Social gatherings while working towards a common goal of charitable fundraising seems like a win-win for all. And little sounds more fulfilling than having to chance to nurture education through scholarships like the College Women’s Association of Japan offers.
By Sami Kawahara
“Enriching, Encouraging, and Educating” is the motto of the 65-year-old nonprofit organization that provides opportunities for students of all walks of life.
Founded after WWII to help cover the the prohibitively large transportation costs for Japanese students to study abroad in the US, the CWAJ has expanded into multiple scholarships offered in four different categories.
Along with the cultural programs, monthly luncheons at the Tokyo American Club, and special interest groups including hiking and book clubs, the 500 members of the CWAJ put on their biggest event in October in the form of a print show exhibition. This annual event is CWAJ’s main source of scholarship funds in addition to donations by both families and companies.
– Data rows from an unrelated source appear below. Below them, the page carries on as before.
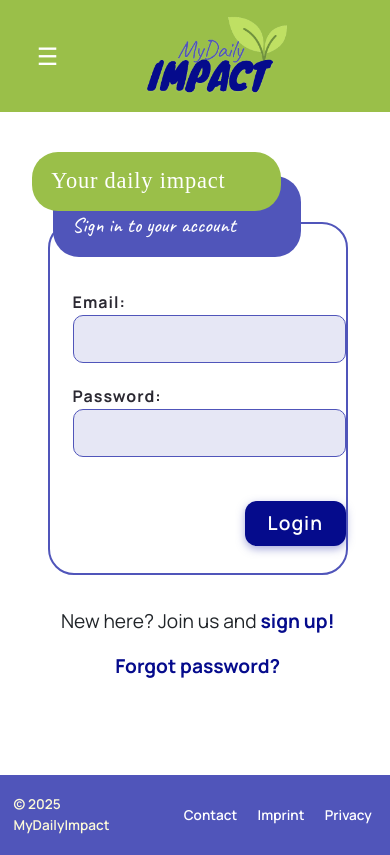
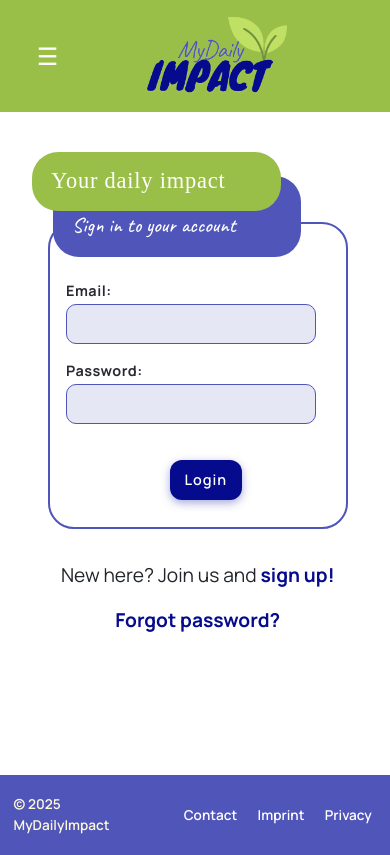
Before and after one commit to TechLabs-Remote-Bootcamp/WS24-MyDailyImpact, a React (Vite) app in the folder mdi-react/: page /login in a window 390 px wide. Built offline with nearby package versions, Linux system fonts and the light colour scheme; a web font is replaced by a local one.

Commit message:
design: final fixed to form responsiveness

```diff
--- a/mdi-react/src/styles/forms.module.scss
+++ b/mdi-react/src/styles/forms.module.scss
@@ -45,7 +45,6 @@
       user-select: text;
       margin: 1em 0;
       align-items: baseline;
-      min-width: 0;
       width: 95%;
     }
 
@@ -77,6 +76,7 @@
       border-radius: 10px;
       border: 1px solid $primary-medium;
       font-size: 1.2rem;
+      width: 100%;
 
       &:focus-visible {
         outline: 2px solid $primary-medium;
@@ -124,3 +124,63 @@
     }
   }
 }
+
+@media only screen and (max-width: 500px) {
+  .form-container {
+    width: 100%;
+  }
+
+  .formpage-grid {
+    width: 100%;
+
+    .formSection {
+      width: 95%;
+      padding-top: 1rem;
+
+      .inputSection {
+        width: 100%;
+        margin: 0.5em 0;
+      }
+
+      .input {
+        height: 2.5rem;
+        font-size: 1rem;
+        padding: 0.2em 0.8em;
+      }
+
+      .label {
+        font-size: 0.9rem;
+        letter-spacing: 0.5px;
+      }
+
+      .radioGroup {
+        gap: 0.4rem;
+      }
+
+      .radioLabel {
+        font-size: 0.9rem;
+        gap: 0.6rem;
+
+        &::before {
+          height: 24px;
+          width: 24px;
+        }
+      }
+    }
+
+    .buttonSection {
+      justify-self: center;
+      margin-top: 0.8rem;
+
+      button {
+        margin-left: 1rem;
+        font-size: 0.9rem;
+        padding: 0.6em 1em;
+      }
+    }
+  }
+
+  .errorText {
+    font-size: 0.85rem;
+  }
+}
```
This year’s scholars were announced at the May luncheon, after an application and then a selection process that lasts over the course of several months. Applicants come from many different countries and backgrounds, as scholarships are awarded to a wide range of students: Japanese women graduate students looking to study abroad, non-Japanese women graduate students studying in Japan, visually impaired students, and the newly established Fukushima relief scholarship.
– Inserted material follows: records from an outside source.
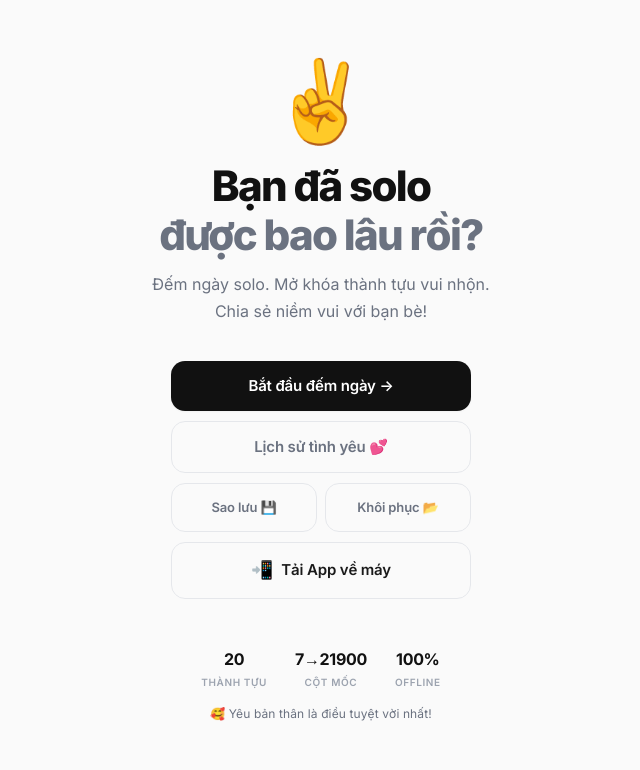
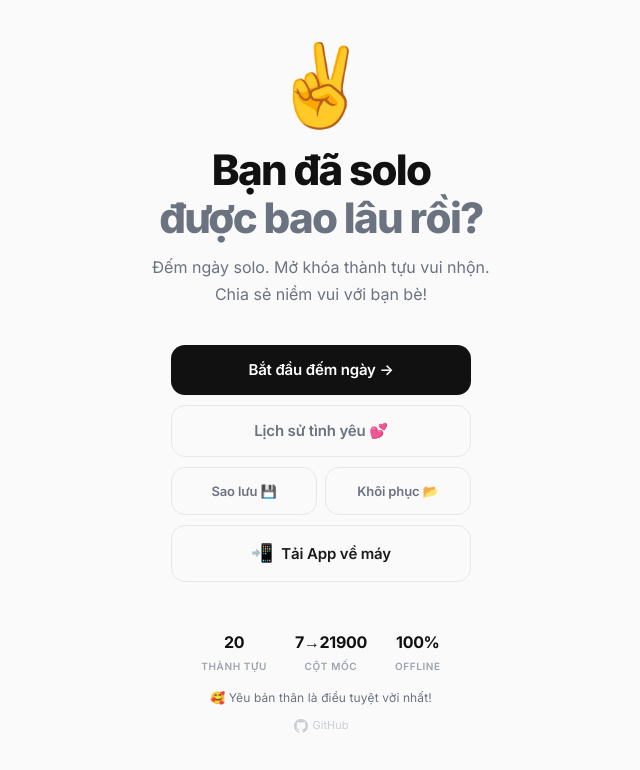
Before and after one commit to nguyendangkin/soloday, a Next.js app: page / in a window 1280 px wide. Shown: the top 770 px of the page, without its empty margins (319-959 px from the left). Built offline with nearby package versions, Linux system fonts and the light colour scheme.

Commit message:
feat: update domain to soloday.onrender.com, add GitHub link, rewrite README

```diff
--- a/app/components/CongratulationModal.tsx
+++ b/app/components/CongratulationModal.tsx
@@ -46,7 +46,7 @@
             });
 
             const link = document.createElement("a");
-            link.download = `solo-days-goodbye-${totalDays}.png`;
+            link.download = `soloday-goodbye-${totalDays}.png`;
             link.href = dataUrl;
             link.click();
         } catch {
@@ -300,7 +300,7 @@
                             fontFamily: "'Inter', 'SF Pro Display', system-ui, -apple-system, sans-serif",
                         }}
                     >
-                        solo-days.app
+                        soloday.onrender.com
                     </div>
                 </div>
 
--- a/app/components/Footer.tsx
+++ b/app/components/Footer.tsx
@@ -11,10 +11,34 @@
                     fontSize: 12,
                     color: "var(--text-muted)",
                     letterSpacing: "0.01em",
+                    marginBottom: 8,
                 }}
             >
                 🥰 Yêu bản thân là điều tuyệt vời nhất!
             </p>
+            <a
+                href="https://github.com/nguyendangkin/soloday"
+                target="_blank"
+                rel="noopener noreferrer"
+                title="GitHub"
+                style={{
+                    display: "inline-flex",
+                    alignItems: "center",
+                    gap: 5,
+                    fontSize: 11,
+                    color: "var(--text-dim)",
+                    textDecoration: "none",
+                    opacity: 0.5,
+                    transition: "opacity 0.2s ease",
+                }}
+                onMouseEnter={(e) => { e.currentTarget.style.opacity = "1"; }}
+                onMouseLeave={(e) => { e.currentTarget.style.opacity = "0.5"; }}
+            >
+                <svg width="14" height="14" viewBox="0 0 24 24" fill="currentColor">
+                    <path d="M12 0C5.37 0 0 5.37 0 12c0 5.31 3.435 9.795 8.205 11.385.6.105.825-.255.825-.57 0-.285-.015-1.23-.015-2.235-3.015.555-3.795-.735-4.035-1.41-.135-.345-.72-1.41-1.23-1.695-.42-.225-1.02-.78-.015-.795.945-.015 1.62.87 1.845 1.23 1.08 1.815 2.805 1.305 3.495.99.105-.78.42-1.305.765-1.605-2.67-.3-5.46-1.335-5.46-5.925 0-1.305.465-2.385 1.23-3.225-.12-.3-.54-1.53.12-3.18 0 0 1.005-.315 3.3 1.23.96-.27 1.98-.405 3-.405s2.04.135 3 .405c2.295-1.56 3.3-1.23 3.3-1.23.66 1.65.24 2.88.12 3.18.765.84 1.23 1.905 1.23 3.225 0 4.605-2.805 5.625-5.475 5.925.435.375.81 1.095.81 2.22 0 1.605-.015 2.895-.015 3.3 0 .315.225.69.825.57A12.02 12.02 0 0024 12c0-6.63-5.37-12-12-12z" />
+                </svg>
+                GitHub
+            </a>
         </footer>
     );
 }
--- a/app/components/ShareCard.tsx
+++ b/app/components/ShareCard.tsx
@@ -30,7 +30,7 @@
             });
 
             const link = document.createElement("a");
-            link.download = `solo-days-${totalDays}.png`;
+            link.download = `soloday-${totalDays}.png`;
             link.href = dataUrl;
             link.click();
         } catch {
@@ -138,7 +138,7 @@
                         fontFamily: "'Inter', 'SF Pro Display', system-ui, -apple-system, sans-serif",
                     }}
                 >
-                    solo-days.app
+                    soloday.onrender.com
                 </div>
             </div>
 
--- a/app/history/page.tsx
+++ b/app/history/page.tsx
@@ -319,7 +319,7 @@
                         fontFamily: "'Inter', 'SF Pro Display', system-ui, -apple-system, sans-serif",
                     }}
                 >
-                    solo-days.app
+                    soloday.onrender.com
                 </div>
             </div>
 
--- a/app/layout.tsx
+++ b/app/layout.tsx
@@ -15,6 +15,7 @@
 };
 
 export const metadata: Metadata = {
+  metadataBase: new URL("https://soloday.onrender.com"),
   title: "Solo Days — Đếm Ngày Solo",
   description:
     "Bạn đã solo bao lâu rồi? Đếm ngày, mở khóa thành tựu vui nhộn, và chia sẻ với bạn bè!",
@@ -25,7 +26,7 @@
       "Đếm ngày solo, mở khóa thành tựu vui nhộn, chia sẻ với bạn bè!",
     type: "website",
     locale: "vi_VN",
-    url: "https://solo-days.app",
+    url: "https://soloday.onrender.com",
     images: [
       {
         url: "/icons/og-image.png",
--- a/lib/storage.ts
+++ b/lib/storage.ts
@@ -122,7 +122,7 @@
     if (!isBrowser()) return;
 
     const backup: BackupData = {
-        appId: "solo-days",
+        appId: "soloday",
         version: 1,
         exportedAt: new Date().toISOString(),
         data: {
@@ -140,7 +140,7 @@
         .toISOString()
         .slice(0, 10)
         .replace(/-/g, "");
-    link.download = `solo-days-backup-${dateStr}.json`;
+    link.download = `soloday-backup-${dateStr}.json`;
     link.href = url;
     link.click();
     URL.revokeObjectURL(url);
@@ -170,7 +170,7 @@
         const parsed = JSON.parse(text) as BackupData;
 
         // Validate top-level structure
-        if (parsed.appId !== "solo-days" || typeof parsed.version !== "number") {
+        if ((parsed.appId !== "soloday" && parsed.appId !== "solo-days") || typeof parsed.version !== "number") {
             return {
                 success: false,
                 message: "File không đúng định dạng Solo Days.",
--- a/public/sw.js
+++ b/public/sw.js
@@ -1,5 +1,5 @@
 // Solo Days — Service Worker v3 (Optimized)
-const CACHE_NAME = "solo-days-v3";
+const CACHE_NAME = "soloday-v4";
 
 // Static assets to precache on install
 const PRECACHE_URLS = [
```
Also changed, not shown: public/robots.txt, 2 other files (tests, documents, lock files or other folders).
The members select recipients they believe will contribute to a better world through their leadership skills and higher education. This year, the two recipients of the Fukushima Relief Scholarship, for nursing students who were adversely affected by the disaster, were Sonoko Nagasawa and Sayaka Takahashi. Both FRS scholars are focusing on providing support for those who have suffered psychologically during disasters, as well as providing healthcare with a special focus on working women.
A 1.5 million yen was granted to the recipients of the Scholarship for the Visually Impaired. Shotaro Iwata, the first recipient, not only plays the piano and has composed his own songs and music since he was 10, he also studies organic chemistry and plans to graduate with a PhD. Iwata says, “I think organic chemistry has the possibility to change the world. I want to become a chemist and play an active part all over the world, and I want to encourage handicapped people to study organic chemistry.”
Masaya Nakamura, a former high school teacher, is studying for his doctorate and plans to become a university professor. He spends his free time running marathons, having completed more than 50 of them in his lifetime.
The Scholarship for Non-Japanese Women to Study in Japan was awarded to Ghamra Rifai from Syria. “When I came to Japan, a revolution started in my home country and has turned into a very horrible thing. But through horrible things you find many good things. I realized that by helping one human being [you are] helping the whole [of] humanity.” This led Rifai to research the development of artificial skin substitutes from leftover hair at beauty salons. Luna Wahab, the second recipient, is researching functions of the cerebral cortex. And finally, the Scholarship for Japanese Women to Study Abroad was awarded to Akiko Takeuchi, who will study public health at Columbia University and utilize her experience in the Middle East to work on political and social reform with a focus on women.